Understanding, Managing, and Living with the

Health Effects of Asbestos

What You Don’t Know Can’t Hurt You? Tell That to Drilling Mud Victims

January 21, 2014

Ellisville, MS The old adage of “what you don’t know won’t hurt you” does not apply to asbestos and the drilling mud that at one time housed it. Many a drilling mud lawsuit alleges that oil rig workers charged with the task of mixing powder with water and/or other chemicals to produce the drilling mud integral to the drilling industry had no clue as to the risk.

They either didn’t know it was asbestos they were using or had no idea asbestos exposure could be so dangerous. There have also been allegations that they were never told. And even though asbestos is said to be no longer used in the drilling industry, the incubation periods inherent with asbestos suggests that drilling mud engineers exposed to asbestos in the 1980s - when asbestos was reportedly still being used - have arrived at the window when asbestos disease and mesothelioma begin to reveal itself.

In this case, what you don’t know CAN hurt you. It can also take your life.

That’s what happened to Russel Eugene Nix, Sr. He succumbed just over two years ago, January 14, 2012, in his 76th year. Nix Sr. worked on the oil rigs and mixed drilling mud.

It left him with a drilling mud problem. In a videotaped deposition before he died, Nix noted that the powder used to mix drilling mud came in bags or large sacks, which were ripped open and the contents thrown into a hopper. There was dust everywhere. It left him with a diagnosis of mesothelioma 30 years on, with calcified asbestos harbored in the lower three inches of his left lung.

“Did you have any respiratory equipment, or protection?” Nix was asked.

“Never even thought about it.”

“Did anyone ever tell you that you needed to [wear protective gear] when you were handling the [substance]?”


It has been reported that asbestos was used as an additive in asbestos drilling mud from the 1960s through the 1980s before the dangers of asbestos began to gain traction in the public consciousness, and its use was scaled back. But that didn’t help Nix Sr., the mud engineer who was diagnosed with asbestos mesothelioma by six different doctors some 30 years after his exposure to asbestos. He did not survive. Mesothelioma patients rarely do.

The composition of drilling mud may have changed over the years.
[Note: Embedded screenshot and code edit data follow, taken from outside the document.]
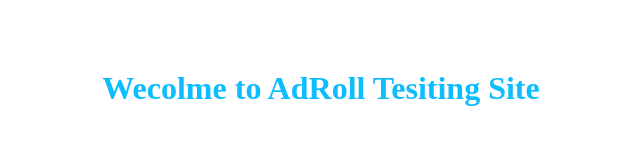
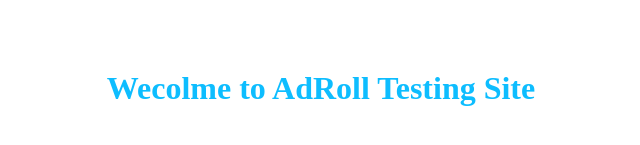
Before and after one commit to TamilselvanV1994/AdRoll, a plain HTML site: page index.html in a window 1280 px wide. Shown: the part 173-318 px from the top of the page, 319-959 px from the left. Drawn offline with Linux system fonts and the light colour scheme.

Commit message:
testing spelling corrected

```diff
--- a/index.html
+++ b/index.html
@@ -45,6 +45,6 @@
 </head>
 
 <body>
-  <h1>Wecolme to AdRoll Tesiting Site</h1>
+  <h1>Wecolme to AdRoll Testing Site</h1>
 </body>
 </html>
```
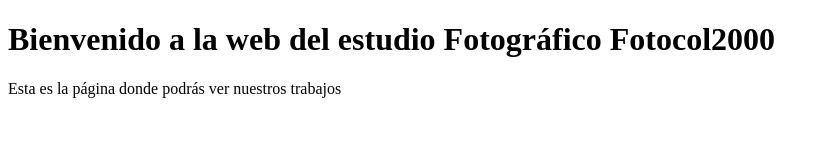
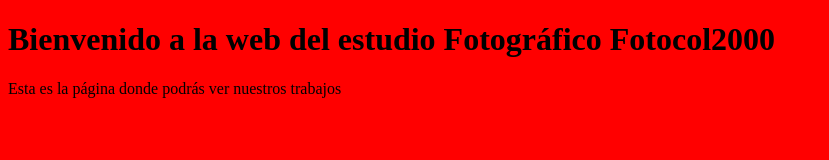
Before and after one commit to eldeivich/pagina-web, a plain HTML site: page index.html in a window 1280 px wide. Shown: the whole page, without its empty margins (0-829 px from the left). Drawn offline with Linux system fonts and the light colour scheme.

Commit message:
ups...
Mira que soy zopenco no es un guión, si no una /

```diff
--- a/index.html
+++ b/index.html
@@ -3,7 +3,7 @@
     <head>
         <meta charset="utf-8">
         <title>Estudio Fotográfico Fotocol2000</title>
-        <link rel="stylesheet" type="text-css" href="main.css">
+        <link rel="stylesheet" type="text/css" href="main.css">
     </head>
     <body>
         <h1>Bienvenido a la web del estudio Fotográfico Fotocol2000</h1>
```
But that doesn’t help individuals who were exposed at the job site while working with asbestos without protective equipment, 30 years prior.

For them, the dark side of a former drilling mud system is just starting to haunt them now…